**Task statement**
Every line of the data below should be repeated exactly, and no picture should be copied.

**Records provided**

_____

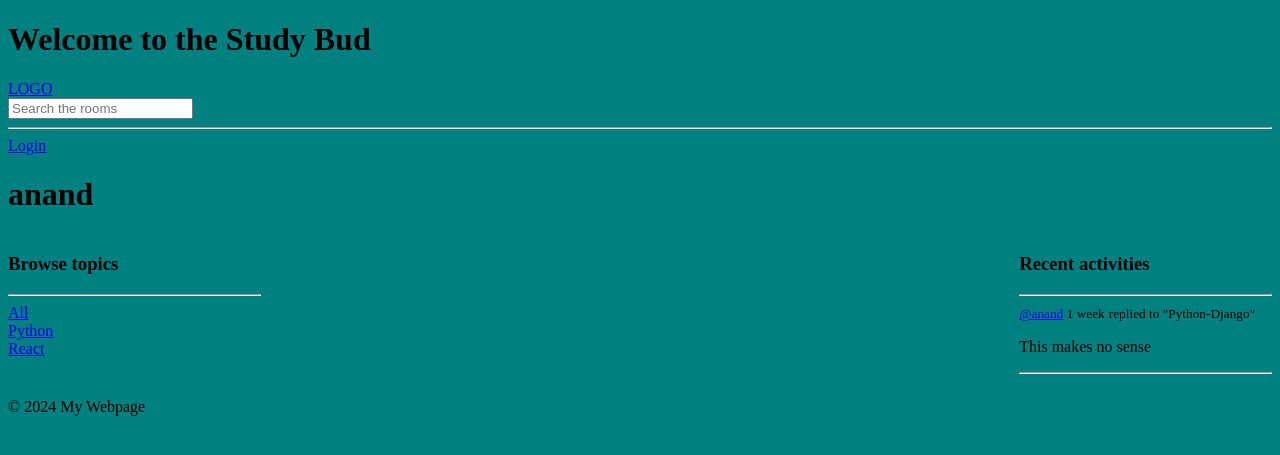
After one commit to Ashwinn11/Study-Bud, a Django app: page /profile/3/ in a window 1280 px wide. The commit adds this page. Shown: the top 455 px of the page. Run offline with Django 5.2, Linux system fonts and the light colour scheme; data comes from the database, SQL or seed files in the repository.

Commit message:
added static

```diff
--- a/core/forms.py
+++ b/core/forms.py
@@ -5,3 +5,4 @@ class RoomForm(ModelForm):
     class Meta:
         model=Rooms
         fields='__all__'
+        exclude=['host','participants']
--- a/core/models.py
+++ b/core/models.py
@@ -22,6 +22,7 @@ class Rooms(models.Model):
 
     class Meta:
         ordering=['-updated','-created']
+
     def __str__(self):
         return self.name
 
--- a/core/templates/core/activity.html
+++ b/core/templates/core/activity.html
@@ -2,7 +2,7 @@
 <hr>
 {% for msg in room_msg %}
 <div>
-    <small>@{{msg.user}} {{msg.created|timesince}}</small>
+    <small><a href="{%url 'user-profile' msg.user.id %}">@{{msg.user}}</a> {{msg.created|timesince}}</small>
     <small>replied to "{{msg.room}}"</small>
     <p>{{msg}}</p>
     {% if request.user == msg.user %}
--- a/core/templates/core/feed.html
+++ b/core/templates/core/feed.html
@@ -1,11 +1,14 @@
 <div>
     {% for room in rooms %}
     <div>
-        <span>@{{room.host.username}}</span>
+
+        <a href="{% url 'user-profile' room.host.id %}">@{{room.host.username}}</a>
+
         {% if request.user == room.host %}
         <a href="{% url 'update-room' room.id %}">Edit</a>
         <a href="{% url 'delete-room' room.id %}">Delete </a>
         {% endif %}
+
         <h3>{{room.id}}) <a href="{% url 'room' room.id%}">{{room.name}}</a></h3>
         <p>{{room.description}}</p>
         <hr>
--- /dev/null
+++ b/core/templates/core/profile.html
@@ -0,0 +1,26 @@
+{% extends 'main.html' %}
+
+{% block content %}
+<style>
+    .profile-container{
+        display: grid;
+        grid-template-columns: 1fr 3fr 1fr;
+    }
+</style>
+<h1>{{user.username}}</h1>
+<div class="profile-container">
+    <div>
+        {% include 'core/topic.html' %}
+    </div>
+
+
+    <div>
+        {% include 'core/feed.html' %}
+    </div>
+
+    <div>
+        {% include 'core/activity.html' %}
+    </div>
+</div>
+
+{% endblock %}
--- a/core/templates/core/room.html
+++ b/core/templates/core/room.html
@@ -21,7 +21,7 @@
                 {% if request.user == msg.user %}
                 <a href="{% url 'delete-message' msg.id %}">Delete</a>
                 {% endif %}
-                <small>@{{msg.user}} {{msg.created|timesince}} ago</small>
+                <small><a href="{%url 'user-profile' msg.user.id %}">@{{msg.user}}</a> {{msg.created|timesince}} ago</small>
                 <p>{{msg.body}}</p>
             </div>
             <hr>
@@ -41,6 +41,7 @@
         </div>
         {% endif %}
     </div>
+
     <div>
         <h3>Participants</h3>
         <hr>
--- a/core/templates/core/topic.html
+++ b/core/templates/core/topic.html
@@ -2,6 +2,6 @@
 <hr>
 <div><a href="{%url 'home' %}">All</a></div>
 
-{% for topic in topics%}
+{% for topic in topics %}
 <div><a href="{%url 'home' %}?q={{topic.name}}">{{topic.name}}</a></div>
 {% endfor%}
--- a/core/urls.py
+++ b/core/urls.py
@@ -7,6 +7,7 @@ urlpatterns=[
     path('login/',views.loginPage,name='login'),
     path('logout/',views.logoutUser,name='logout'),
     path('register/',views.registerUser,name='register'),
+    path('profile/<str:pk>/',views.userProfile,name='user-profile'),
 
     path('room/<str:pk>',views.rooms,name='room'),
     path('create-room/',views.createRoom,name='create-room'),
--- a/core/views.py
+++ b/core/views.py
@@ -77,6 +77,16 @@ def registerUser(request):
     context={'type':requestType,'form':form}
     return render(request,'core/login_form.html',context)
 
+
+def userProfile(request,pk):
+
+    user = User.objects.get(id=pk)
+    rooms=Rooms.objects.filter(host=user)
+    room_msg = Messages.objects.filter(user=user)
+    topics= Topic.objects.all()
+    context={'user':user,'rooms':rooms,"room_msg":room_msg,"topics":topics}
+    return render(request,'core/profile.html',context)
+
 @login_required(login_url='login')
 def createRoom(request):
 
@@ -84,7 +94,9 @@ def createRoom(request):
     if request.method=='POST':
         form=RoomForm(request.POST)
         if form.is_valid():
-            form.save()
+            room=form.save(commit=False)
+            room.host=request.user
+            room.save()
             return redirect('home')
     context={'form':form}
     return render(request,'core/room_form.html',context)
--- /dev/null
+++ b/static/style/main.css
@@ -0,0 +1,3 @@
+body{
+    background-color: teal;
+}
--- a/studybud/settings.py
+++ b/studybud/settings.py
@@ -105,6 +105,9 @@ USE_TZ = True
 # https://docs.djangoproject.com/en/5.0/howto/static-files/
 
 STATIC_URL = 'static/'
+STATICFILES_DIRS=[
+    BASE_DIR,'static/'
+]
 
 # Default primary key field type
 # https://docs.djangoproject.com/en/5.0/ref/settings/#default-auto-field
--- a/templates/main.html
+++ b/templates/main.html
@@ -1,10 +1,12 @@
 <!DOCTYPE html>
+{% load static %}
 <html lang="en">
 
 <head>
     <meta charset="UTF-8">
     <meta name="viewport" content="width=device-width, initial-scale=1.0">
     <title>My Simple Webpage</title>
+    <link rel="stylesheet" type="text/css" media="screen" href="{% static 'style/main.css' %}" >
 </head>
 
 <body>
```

_____

**Result of the task**
After one commit to Ashwinn11/Study-Bud, a Django app: page /profile/3/ in a window 1280 px wide. The commit adds this page. Shown: the top 455 px of the page. Run offline with Django 5.2, Linux system fonts and the light colour scheme; data comes from the database, SQL or seed files in the repository.

Commit message:
added static

```diff
--- a/core/forms.py
+++ b/core/forms.py
@@ -5,3 +5,4 @@ class RoomForm(ModelForm):
     class Meta:
         model=Rooms
         fields='__all__'
+        exclude=['host','participants']
--- a/core/models.py
+++ b/core/models.py
@@ -22,6 +22,7 @@ class Rooms(models.Model):
 
     class Meta:
         ordering=['-updated','-created']
+
     def __str__(self):
         return self.name
 
--- a/core/templates/core/activity.html
+++ b/core/templates/core/activity.html
@@ -2,7 +2,7 @@
 <hr>
 {% for msg in room_msg %}
 <div>
-    <small>@{{msg.user}} {{msg.created|timesince}}</small>
+    <small><a href="{%url 'user-profile' msg.user.id %}">@{{msg.user}}</a> {{msg.created|timesince}}</small>
     <small>replied to "{{msg.room}}"</small>
     <p>{{msg}}</p>
     {% if request.user == msg.user %}
--- a/core/templates/core/feed.html
+++ b/core/templates/core/feed.html
@@ -1,11 +1,14 @@
 <div>
     {% for room in rooms %}
     <div>
-        <span>@{{room.host.username}}</span>
+
+        <a href="{% url 'user-profile' room.host.id %}">@{{room.host.username}}</a>
+
         {% if request.user == room.host %}
         <a href="{% url 'update-room' room.id %}">Edit</a>
         <a href="{% url 'delete-room' room.id %}">Delete </a>
         {% endif %}
+
         <h3>{{room.id}}) <a href="{% url 'room' room.id%}">{{room.name}}</a></h3>
         <p>{{room.description}}</p>
         <hr>
--- /dev/null
+++ b/core/templates/core/profile.html
@@ -0,0 +1,26 @@
+{% extends 'main.html' %}
+
+{% block content %}
+<style>
+    .profile-container{
+        display: grid;
+        grid-template-columns: 1fr 3fr 1fr;
+    }
+</style>
+<h1>{{user.username}}</h1>
+<div class="profile-container">
+    <div>
+        {% include 'core/topic.html' %}
+    </div>
+
+
+    <div>
+        {% include 'core/feed.html' %}
+    </div>
+
+    <div>
+        {% include 'core/activity.html' %}
+    </div>
+</div>
+
+{% endblock %}
--- a/core/templates/core/room.html
+++ b/core/templates/core/room.html
@@ -21,7 +21,7 @@
                 {% if request.user == msg.user %}
                 <a href="{% url 'delete-message' msg.id %}">Delete</a>
                 {% endif %}
-                <small>@{{msg.user}} {{msg.created|timesince}} ago</small>
+                <small><a href="{%url 'user-profile' msg.user.id %}">@{{msg.user}}</a> {{msg.created|timesince}} ago</small>
                 <p>{{msg.body}}</p>
             </div>
             <hr>
@@ -41,6 +41,7 @@
         </div>
         {% endif %}
     </div>
+
     <div>
         <h3>Participants</h3>
         <hr>
--- a/core/templates/core/topic.html
+++ b/core/templates/core/topic.html
@@ -2,6 +2,6 @@
 <hr>
 <div><a href="{%url 'home' %}">All</a></div>
 
-{% for topic in topics%}
+{% for topic in topics %}
 <div><a href="{%url 'home' %}?q={{topic.name}}">{{topic.name}}</a></div>
 {% endfor%}
--- a/core/urls.py
+++ b/core/urls.py
@@ -7,6 +7,7 @@ urlpatterns=[
     path('login/',views.loginPage,name='login'),
     path('logout/',views.logoutUser,name='logout'),
     path('register/',views.registerUser,name='register'),
+    path('profile/<str:pk>/',views.userProfile,name='user-profile'),
 
     path('room/<str:pk>',views.rooms,name='room'),
     path('create-room/',views.createRoom,name='create-room'),
--- a/core/views.py
+++ b/core/views.py
@@ -77,6 +77,16 @@ def registerUser(request):
     context={'type':requestType,'form':form}
     return render(request,'core/login_form.html',context)
 
+
+def userProfile(request,pk):
+
+    user = User.objects.get(id=pk)
+    rooms=Rooms.objects.filter(host=user)
+    room_msg = Messages.objects.filter(user=user)
+    topics= Topic.objects.all()
+    context={'user':user,'rooms':rooms,"room_msg":room_msg,"topics":topics}
+    return render(request,'core/profile.html',context)
+
 @login_required(login_url='login')
 def createRoom(request):
 
@@ -84,7 +94,9 @@ def createRoom(request):
     if request.method=='POST':
         form=RoomForm(request.POST)
         if form.is_valid():
-            form.save()
+            room=form.save(commit=False)
+            room.host=request.user
+            room.save()
             return redirect('home')
     context={'form':form}
     return render(request,'core/room_form.html',context)
--- /dev/null
+++ b/static/style/main.css
@@ -0,0 +1,3 @@
+body{
+    background-color: teal;
+}
--- a/studybud/settings.py
+++ b/studybud/settings.py
@@ -105,6 +105,9 @@ USE_TZ = True
 # https://docs.djangoproject.com/en/5.0/howto/static-files/
 
 STATIC_URL = 'static/'
+STATICFILES_DIRS=[
+    BASE_DIR,'static/'
+]
 
 # Default primary key field type
 # https://docs.djangoproject.com/en/5.0/ref/settings/#default-auto-field
--- a/templates/main.html
+++ b/templates/main.html
@@ -1,10 +1,12 @@
 <!DOCTYPE html>
+{% load static %}
 <html lang="en">
 
 <head>
     <meta charset="UTF-8">
     <meta name="viewport" content="width=device-width, initial-scale=1.0">
     <title>My Simple Webpage</title>
+    <link rel="stylesheet" type="text/css" media="screen" href="{% static 'style/main.css' %}" >
 </head>
 
 <body>
```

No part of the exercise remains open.